But even with these factors in place, the seminal event that is changing the way marketing is done has been the recent economic downturn. In good times, companies are more apt to continue what they have been doing out of inertia. But when budgets are limited by shrinking bottom lines, all expenditures comes under review. Now that some positive economic signs are emerging, with manufacturing, service, finance and even the American automatic industry moving towards a thaw, forward-looking companies are being faced with the problem and opportunity of how best to spend their hard-earned marketing dollars.
It's at this point in time that progressive firms are exploring their digital and online options.

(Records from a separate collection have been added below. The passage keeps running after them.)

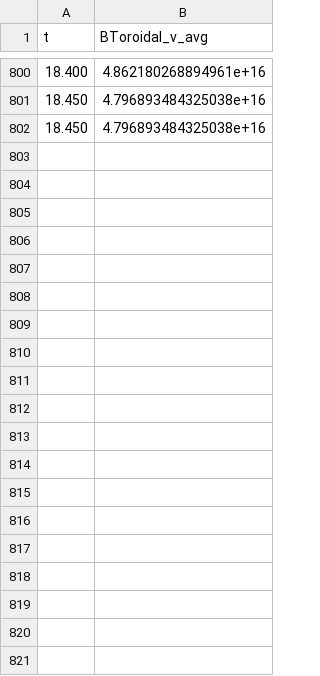
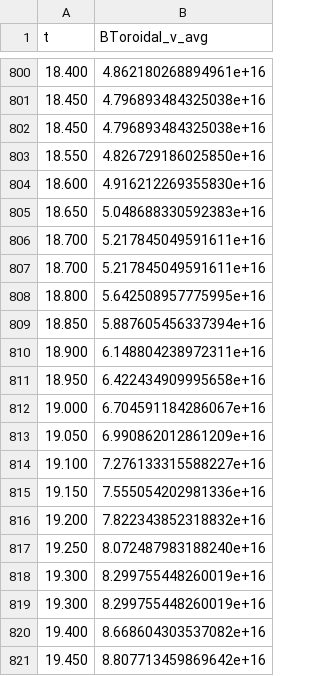
Before and after one commit to samfrederick/Magnetar-PLUTO-files, a CSV file: Analysis/Bfield Analysis/201206_VolAvg_Toroidal_Bfield.csv, drawn as a sheet; only a part is shown, gaps mark what is left out; the diff covers the shown part only.

```diff
--- a/Analysis/Bfield Analysis/201206_VolAvg_Toroidal_Bfield.csv
+++ b/Analysis/Bfield Analysis/201206_VolAvg_Toroidal_Bfield.csv
@@ -802 +802,20 @@ t,BToroidal_v_avg
 18.450,     4.796893484325038e+16
+18.550,     4.826729186025850e+16
+18.600,     4.916212269355830e+16
+18.650,     5.048688330592383e+16
+18.700,     5.217845049591611e+16
+18.700,     5.217845049591611e+16
+18.800,     5.642508957775995e+16
+18.850,     5.887605456337394e+16
+18.900,     6.148804238972311e+16
+18.950,     6.422434909995658e+16
+19.000,     6.704591184286067e+16
+19.050,     6.990862012861209e+16
+19.100,     7.276133315588227e+16
+19.150,     7.555054202981336e+16
+19.200,     7.822343852318832e+16
+19.250,     8.072487983188240e+16
+19.300,     8.299755448260019e+16
+19.300,     8.299755448260019e+16
+19.400,     8.668604303537082e+16
+19.450,     8.807713459869642e+16
```
Also changed, not shown: 37 added rows elsewhere in this file, Analysis/Bfield Analysis/201206_VolAvg_Poloidal_Bfield.csv, Analysis/Bfield Analysis/201206_VolAvg_Total_Bfield.csv.
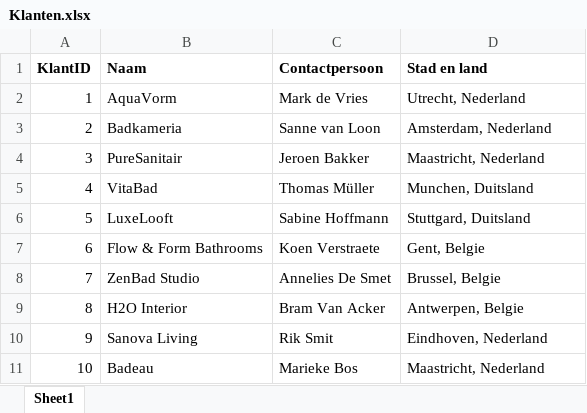
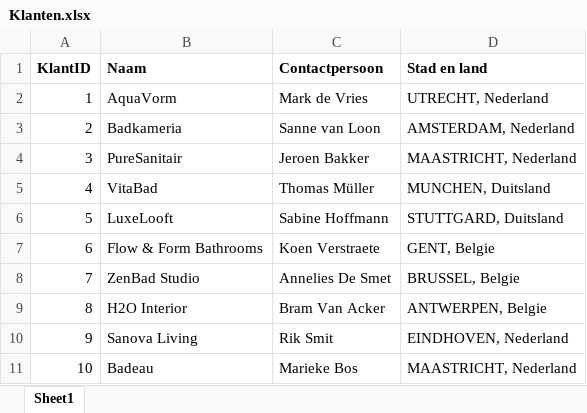
Before and after one commit to ThomasJanssen-tech/Training_Material, an Excel workbook: PowerBI_Fundamentals_NL/Klanten.xlsx, sheet Sheet1, drawn as a sheet; values as stored, in another font and other column widths than the file's, no borders; the diff names each change by its address in the sheet, - before the commit and + after, or states it on an @@ line.

Commit message:
changed city names in xlsx "klanten" to capital letters

```diff
--- a/PowerBI_Fundamentals_NL/Klanten.xlsx (sheet Sheet1)
+++ b/PowerBI_Fundamentals_NL/Klanten.xlsx (sheet Sheet1)
-D2 (Stad en land): Utrecht, Nederland
+D2 (Stad en land): UTRECHT, Nederland
-D3 (Stad en land): Amsterdam, Nederland
+D3 (Stad en land): AMSTERDAM, Nederland
-D4 (Stad en land): Maastricht, Nederland
+D4 (Stad en land): MAASTRICHT, Nederland
-D5 (Stad en land): Munchen, Duitsland
+D5 (Stad en land): MUNCHEN, Duitsland
-D6 (Stad en land): Stuttgard, Duitsland
+D6 (Stad en land): STUTTGARD, Duitsland
-D7 (Stad en land): Gent, Belgie
+D7 (Stad en land): GENT, Belgie
-D8 (Stad en land): Brussel, Belgie
+D8 (Stad en land): BRUSSEL, Belgie
-D9 (Stad en land): Antwerpen, Belgie
+D9 (Stad en land): ANTWERPEN, Belgie
-D10 (Stad en land): Eindhoven, Nederland
+D10 (Stad en land): EINDHOVEN, Nederland
-D11 (Stad en land): Maastricht, Nederland
+D11 (Stad en land): MAASTRICHT, Nederland
```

Everything from Twitter to Facebook, as well as good "old-fashioned" internet marketing that can place your website at the top of your customers' Google searches, is now accessible to even the smallest of businesses.
The one thing that's missing are progressive and right-priced marketing companies that can provide the proper strategy and implementation for companies that want their marketing dollars to go further, and to represent a measurable and positive ROI.
Blue Archer has positioned our marketing offerings to meet the needs of these progressive small and medium-sized businesses that will lead the next economic surge. We're one of them, after all. Contact us, and we can tell you how to be one of them too. And for a lot less than the cost of a billboard or two.